Exercise aim> Please find every line in the records below that contains the word "integrations", and copy it.

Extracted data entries

_____

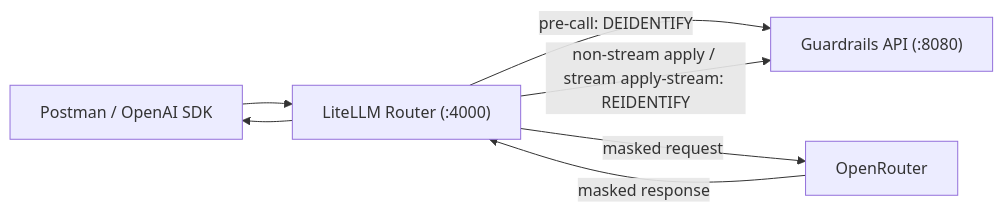
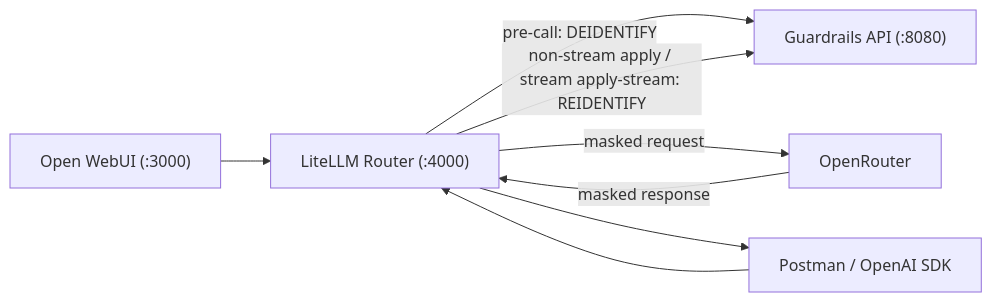
The diagram in integrations/litellm_openrouter/README.md (antimatter-ai-org/guardrails), drawn with Mermaid before and after one commit. The commit also changed other lines of this file and 1 other file, not shown here.

Commit message:
Add Open WebUI to LiteLLM integration compose

````diff
--- a/integrations/litellm_openrouter/README.md
+++ b/integrations/litellm_openrouter/README.md
@@ -15,9 +16,10 @@
 ```mermaid
 flowchart LR
-    C["Postman / OpenAI SDK"] --> R["LiteLLM Router (:4000)"]
+    U["Open WebUI (:3000)"] --> R["LiteLLM Router (:4000)"]
+    C["Postman / OpenAI SDK"] --> R
     R -->|pre-call: DEIDENTIFY| G["Guardrails API (:8080)"]
     R -->|masked request| O["OpenRouter"]
     O -->|masked response| R
     R -->|non-stream apply / stream apply-stream: REIDENTIFY| G
     R --> C
 ```
````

_____

Solution below>
The diagram in integrations/litellm_openrouter/README.md (antimatter-ai-org/guardrails), drawn with Mermaid before and after one commit. The commit also changed other lines of this file and 1 other file, not shown here.
--- a/integrations/litellm_openrouter/README.md
+++ b/integrations/litellm_openrouter/README.md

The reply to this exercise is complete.